The impact of the introduction of a colposcopy service in a rural sub-district on the uptake of colposcopy

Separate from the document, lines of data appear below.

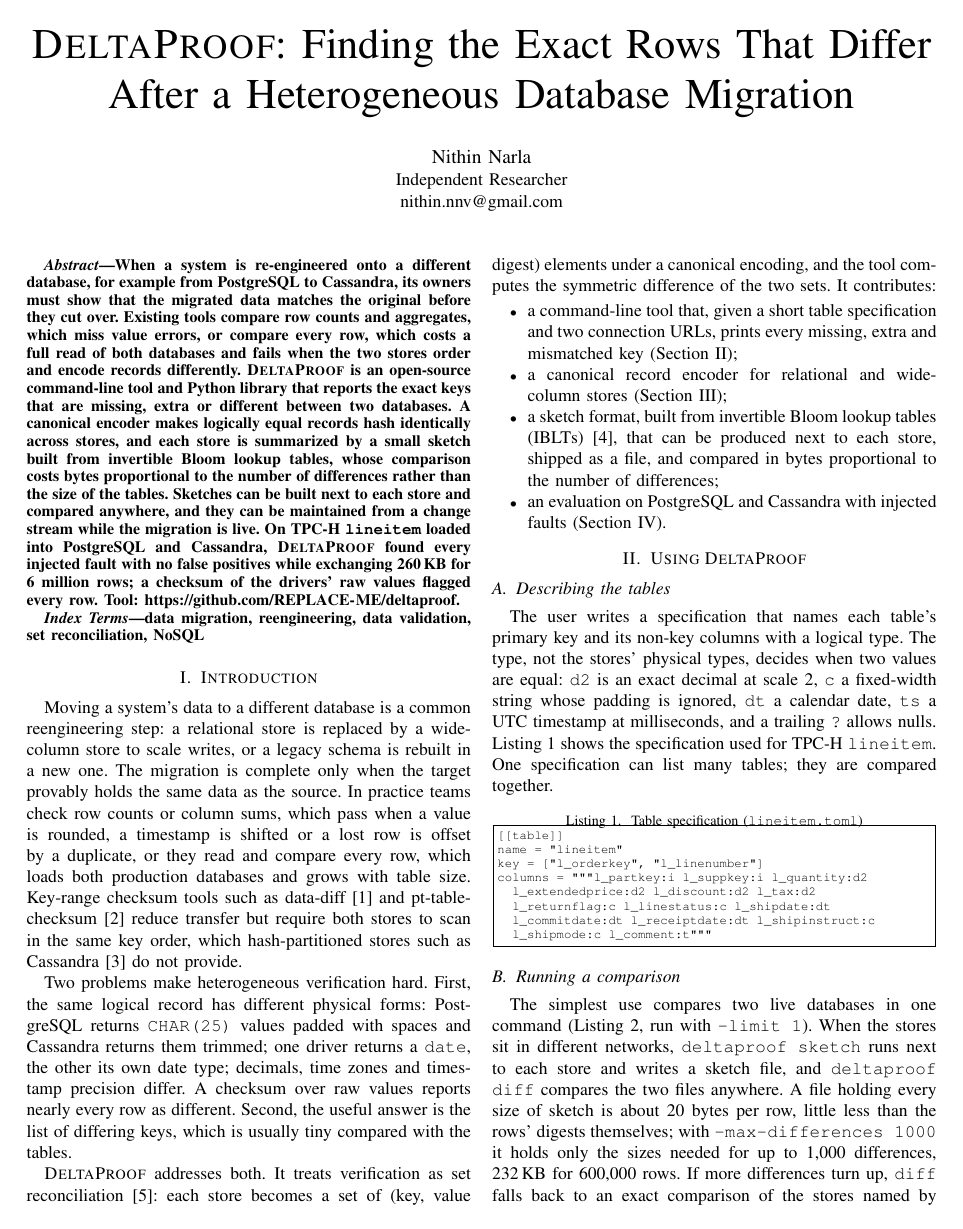
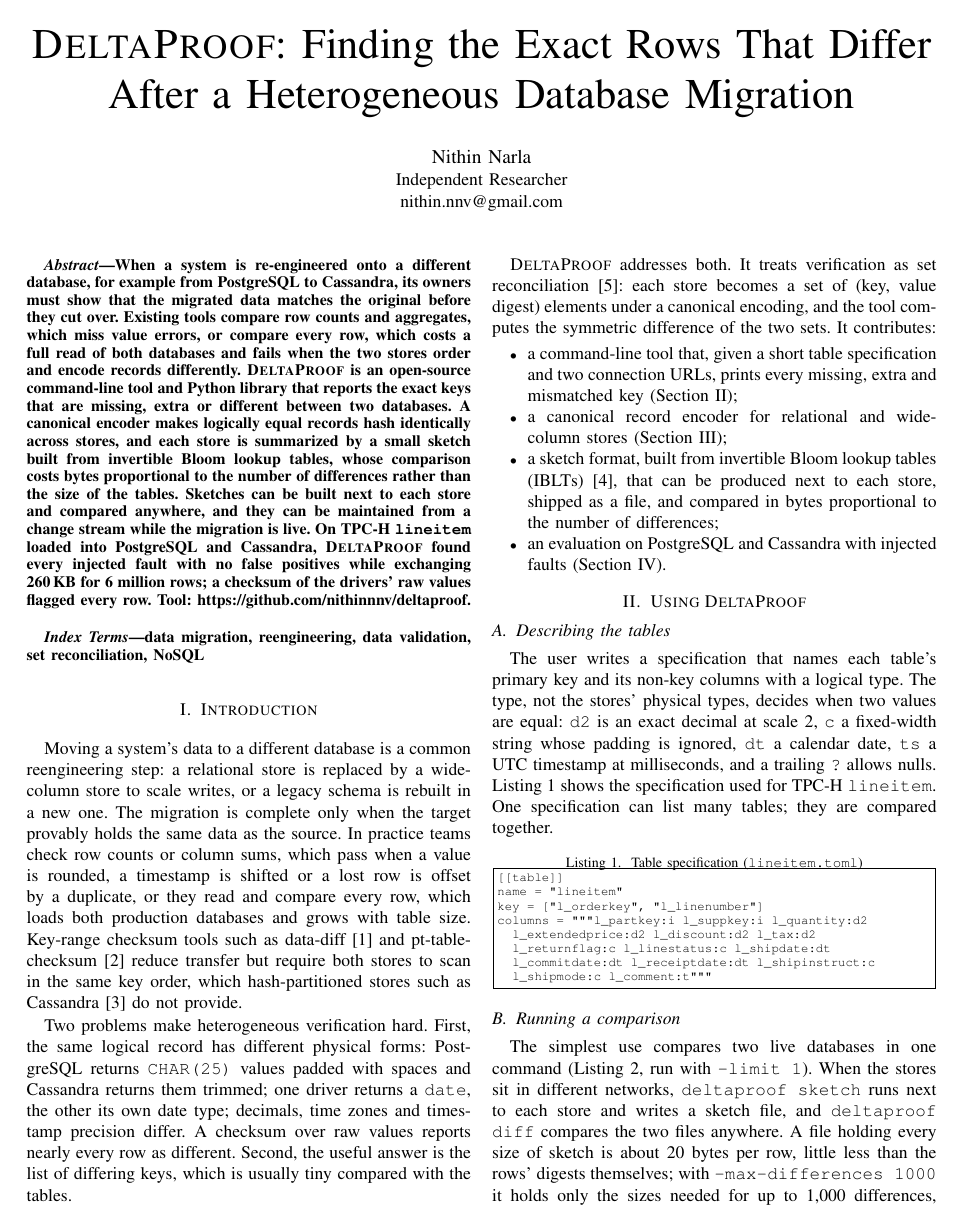
Before and after one commit to nithinnnv/deltaproof, a LaTeX paper (paper/saner/main.tex): page 1 of 3. Compiled offline with pdfLaTeX.

Commit message:
Set the SANER paper's repository URL
Co-Authored-By: Claude Opus 5.5 <noreply@anthropic.com>

```diff
--- a/paper/saner/main.tex
+++ b/paper/saner/main.tex
@@ -11,7 +11,7 @@
 \usepackage{xurl}
 
 \newcommand{\sys}{\textsc{DeltaProof}}
-\newcommand{\repo}{\url{https://github.com/REPLACE-ME/deltaproof}}
+\newcommand{\repo}{\url{https://github.com/nithinnnv/deltaproof}}
 \lstset{basicstyle=\ttfamily\scriptsize, columns=fullflexible, keepspaces=true, frame=single, framesep=2pt,
   xleftmargin=3pt, xrightmargin=3pt, aboveskip=4pt, belowskip=2pt, breaklines=true}
 
```
Also changed, not shown: paper/saner/main.pdf.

Objectives: To describe the establishment of a colposcopy service in a district hospital in a rural sub-district and to assess its impact on the uptake of colposcopy. Design: A retrospective double group cohort study using a laboratory database of cervical cytology results, clinical records and colposcopy clinic registers. Setting: The Overstrand sub-district in the Western Cape: 80 000 people served by 7 clinics and a district hospital in Hermanus, 120 km from its referral hospitals in Cape Town and Worcester. A colposcopy service was established at Hermanus Hospital in 2008. Subjects: All women in the Overstrand sub-district who required colposcopy on the basis of cervical smears done in 2007 and 2009. Outcome measures: The number of women booked for colposcopy at distant referral hospitals in 2007 and at the district hospital is 2009, the proportion of those women who attended colposcopy, the time from cervical smear to colposcopy, comparison between the two years. Results: The uptake of colposcopy booked for distant referral hospitals was 67% in 2007. The uptake improved by 18% to 79% for the local district hospital colposcopy service in 2009 (p=0.06). When analysed excluding patients from an area with no transport to the district hospital, the improvement was more marked at 22% (p=0.02). The delay from cervical smear to colposcopy improved significantly from 170 to 141 days (p=0.02). Conclusion: The establishment of a colposcopy service in a rural sub-district increased the uptake of colposcopy and decreased the delay from cervical smear to colposcopy. This district hospital colposcopy service removed 202 booked patients in one year from the colposcopy load of its referral hospitals.